- What to produce
From the listing below, return each line that includes "wide".

- Exercise inputs
++++++

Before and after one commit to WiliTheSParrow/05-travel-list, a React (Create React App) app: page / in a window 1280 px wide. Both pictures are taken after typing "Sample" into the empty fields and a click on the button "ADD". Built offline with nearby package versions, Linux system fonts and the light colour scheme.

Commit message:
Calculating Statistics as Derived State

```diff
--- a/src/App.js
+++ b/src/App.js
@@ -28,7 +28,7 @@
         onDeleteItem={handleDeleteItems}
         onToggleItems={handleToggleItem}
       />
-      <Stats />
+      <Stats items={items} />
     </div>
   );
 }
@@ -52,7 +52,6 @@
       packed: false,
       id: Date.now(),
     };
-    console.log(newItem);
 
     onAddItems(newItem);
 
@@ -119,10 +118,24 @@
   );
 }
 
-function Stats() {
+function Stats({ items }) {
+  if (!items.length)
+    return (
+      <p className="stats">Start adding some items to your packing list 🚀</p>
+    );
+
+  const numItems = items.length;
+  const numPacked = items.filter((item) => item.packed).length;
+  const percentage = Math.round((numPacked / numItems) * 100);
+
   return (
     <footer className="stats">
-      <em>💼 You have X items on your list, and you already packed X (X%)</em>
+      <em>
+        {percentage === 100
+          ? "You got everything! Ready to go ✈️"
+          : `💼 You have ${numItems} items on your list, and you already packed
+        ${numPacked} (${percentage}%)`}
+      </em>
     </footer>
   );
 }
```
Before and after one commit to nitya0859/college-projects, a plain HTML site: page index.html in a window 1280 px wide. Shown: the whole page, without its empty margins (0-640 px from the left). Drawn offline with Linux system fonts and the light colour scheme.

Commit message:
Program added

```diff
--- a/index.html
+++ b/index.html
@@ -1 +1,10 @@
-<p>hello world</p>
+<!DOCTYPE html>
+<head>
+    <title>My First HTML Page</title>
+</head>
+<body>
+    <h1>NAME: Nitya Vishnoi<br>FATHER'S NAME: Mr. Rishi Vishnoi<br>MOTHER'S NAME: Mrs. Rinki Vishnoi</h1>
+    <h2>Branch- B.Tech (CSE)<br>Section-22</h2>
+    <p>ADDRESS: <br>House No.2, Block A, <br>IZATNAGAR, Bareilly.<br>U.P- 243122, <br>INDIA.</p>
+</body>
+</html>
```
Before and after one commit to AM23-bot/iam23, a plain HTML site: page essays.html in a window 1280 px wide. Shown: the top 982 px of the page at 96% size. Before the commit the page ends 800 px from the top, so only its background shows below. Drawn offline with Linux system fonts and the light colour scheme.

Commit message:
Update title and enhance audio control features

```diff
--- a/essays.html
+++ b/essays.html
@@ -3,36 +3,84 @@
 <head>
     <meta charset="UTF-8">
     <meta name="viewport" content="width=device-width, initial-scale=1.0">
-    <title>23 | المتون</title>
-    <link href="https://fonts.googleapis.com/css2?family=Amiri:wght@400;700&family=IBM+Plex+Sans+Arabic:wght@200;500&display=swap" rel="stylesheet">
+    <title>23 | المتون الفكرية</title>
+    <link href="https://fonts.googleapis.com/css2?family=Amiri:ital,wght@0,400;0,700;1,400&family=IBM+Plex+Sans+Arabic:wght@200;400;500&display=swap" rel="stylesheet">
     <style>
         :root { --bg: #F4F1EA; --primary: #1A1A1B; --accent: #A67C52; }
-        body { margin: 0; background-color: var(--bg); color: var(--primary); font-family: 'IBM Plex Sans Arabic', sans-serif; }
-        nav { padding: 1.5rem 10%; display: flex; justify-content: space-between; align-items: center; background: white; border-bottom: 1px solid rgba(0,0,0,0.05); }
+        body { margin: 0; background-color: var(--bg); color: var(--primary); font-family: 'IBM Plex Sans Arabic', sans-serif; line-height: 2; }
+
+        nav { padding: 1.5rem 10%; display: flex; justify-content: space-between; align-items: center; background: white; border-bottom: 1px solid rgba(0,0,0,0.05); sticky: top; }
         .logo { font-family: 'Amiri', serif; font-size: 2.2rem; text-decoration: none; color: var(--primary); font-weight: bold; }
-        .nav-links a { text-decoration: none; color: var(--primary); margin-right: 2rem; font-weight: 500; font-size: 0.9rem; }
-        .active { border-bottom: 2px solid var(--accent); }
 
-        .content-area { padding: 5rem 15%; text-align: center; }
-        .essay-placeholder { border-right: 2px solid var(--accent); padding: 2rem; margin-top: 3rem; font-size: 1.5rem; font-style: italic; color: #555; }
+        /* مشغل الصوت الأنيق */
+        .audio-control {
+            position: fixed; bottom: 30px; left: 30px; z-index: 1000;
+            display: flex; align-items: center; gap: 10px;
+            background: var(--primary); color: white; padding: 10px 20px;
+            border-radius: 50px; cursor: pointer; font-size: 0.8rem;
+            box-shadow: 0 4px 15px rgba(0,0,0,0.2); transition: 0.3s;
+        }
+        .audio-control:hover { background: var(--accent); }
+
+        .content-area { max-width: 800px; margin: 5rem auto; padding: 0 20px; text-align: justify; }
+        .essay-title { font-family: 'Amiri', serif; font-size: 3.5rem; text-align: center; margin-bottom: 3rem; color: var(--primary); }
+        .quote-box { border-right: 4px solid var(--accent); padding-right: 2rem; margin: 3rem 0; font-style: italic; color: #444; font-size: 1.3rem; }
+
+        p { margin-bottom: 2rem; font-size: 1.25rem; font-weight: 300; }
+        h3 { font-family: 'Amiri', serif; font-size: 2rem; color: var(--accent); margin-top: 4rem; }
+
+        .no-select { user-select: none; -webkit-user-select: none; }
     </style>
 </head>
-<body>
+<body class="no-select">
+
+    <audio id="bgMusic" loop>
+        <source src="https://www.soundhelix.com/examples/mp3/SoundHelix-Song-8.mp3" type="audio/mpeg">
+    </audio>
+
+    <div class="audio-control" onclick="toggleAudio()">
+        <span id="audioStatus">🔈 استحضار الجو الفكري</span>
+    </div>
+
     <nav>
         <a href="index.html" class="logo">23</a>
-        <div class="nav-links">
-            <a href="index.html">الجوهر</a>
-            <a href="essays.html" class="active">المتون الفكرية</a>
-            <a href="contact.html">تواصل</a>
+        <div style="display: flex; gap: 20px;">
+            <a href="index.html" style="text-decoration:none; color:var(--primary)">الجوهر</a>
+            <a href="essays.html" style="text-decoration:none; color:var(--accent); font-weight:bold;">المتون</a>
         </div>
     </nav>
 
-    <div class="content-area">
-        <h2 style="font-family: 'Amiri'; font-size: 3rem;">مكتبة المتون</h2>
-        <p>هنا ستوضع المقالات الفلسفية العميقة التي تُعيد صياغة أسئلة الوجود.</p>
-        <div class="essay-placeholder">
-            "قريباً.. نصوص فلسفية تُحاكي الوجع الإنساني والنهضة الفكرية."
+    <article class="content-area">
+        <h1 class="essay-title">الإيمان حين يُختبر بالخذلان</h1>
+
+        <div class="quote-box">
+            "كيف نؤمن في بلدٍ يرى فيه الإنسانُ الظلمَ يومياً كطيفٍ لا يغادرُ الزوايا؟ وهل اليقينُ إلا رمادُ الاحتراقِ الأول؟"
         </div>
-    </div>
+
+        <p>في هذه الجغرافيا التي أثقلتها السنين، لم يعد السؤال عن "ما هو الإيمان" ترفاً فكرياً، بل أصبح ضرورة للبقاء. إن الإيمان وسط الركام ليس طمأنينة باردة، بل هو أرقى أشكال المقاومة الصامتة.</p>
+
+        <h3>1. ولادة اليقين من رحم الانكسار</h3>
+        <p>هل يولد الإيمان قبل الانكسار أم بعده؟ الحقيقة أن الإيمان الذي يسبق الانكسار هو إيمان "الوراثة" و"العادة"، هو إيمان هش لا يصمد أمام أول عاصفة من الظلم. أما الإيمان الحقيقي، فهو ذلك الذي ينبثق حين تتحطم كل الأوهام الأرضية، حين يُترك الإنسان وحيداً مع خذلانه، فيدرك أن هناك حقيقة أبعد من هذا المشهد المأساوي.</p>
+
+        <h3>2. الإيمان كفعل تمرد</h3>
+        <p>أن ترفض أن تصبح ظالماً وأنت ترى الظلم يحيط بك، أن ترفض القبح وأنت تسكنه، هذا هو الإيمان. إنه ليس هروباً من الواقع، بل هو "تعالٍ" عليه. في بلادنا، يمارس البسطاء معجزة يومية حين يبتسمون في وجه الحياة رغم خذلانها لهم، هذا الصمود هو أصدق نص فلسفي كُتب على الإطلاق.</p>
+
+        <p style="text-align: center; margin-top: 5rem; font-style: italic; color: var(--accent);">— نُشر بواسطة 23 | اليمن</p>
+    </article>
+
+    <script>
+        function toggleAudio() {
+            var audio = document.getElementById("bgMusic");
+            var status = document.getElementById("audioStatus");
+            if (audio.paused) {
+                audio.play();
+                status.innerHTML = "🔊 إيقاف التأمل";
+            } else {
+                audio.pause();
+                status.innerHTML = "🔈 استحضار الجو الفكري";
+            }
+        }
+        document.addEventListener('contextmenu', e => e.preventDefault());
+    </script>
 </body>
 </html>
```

++++++

- Task result
Before and after one commit to WiliTheSParrow/05-travel-list, a React (Create React App) app: page / in a window 1280 px wide. Both pictures are taken after typing "Sample" into the empty fields and a click on the button "ADD". Built offline with nearby package versions, Linux system fonts and the light colour scheme.
Before and after one commit to nitya0859/college-projects, a plain HTML site: page index.html in a window 1280 px wide. Shown: the whole page, without its empty margins (0-640 px from the left). Drawn offline with Linux system fonts and the light colour scheme.
Before and after one commit to AM23-bot/iam23, a plain HTML site: page essays.html in a window 1280 px wide. Shown: the top 982 px of the page at 96% size. Before the commit the page ends 800 px from the top, so only its background shows below. Drawn offline with Linux system fonts and the light colour scheme.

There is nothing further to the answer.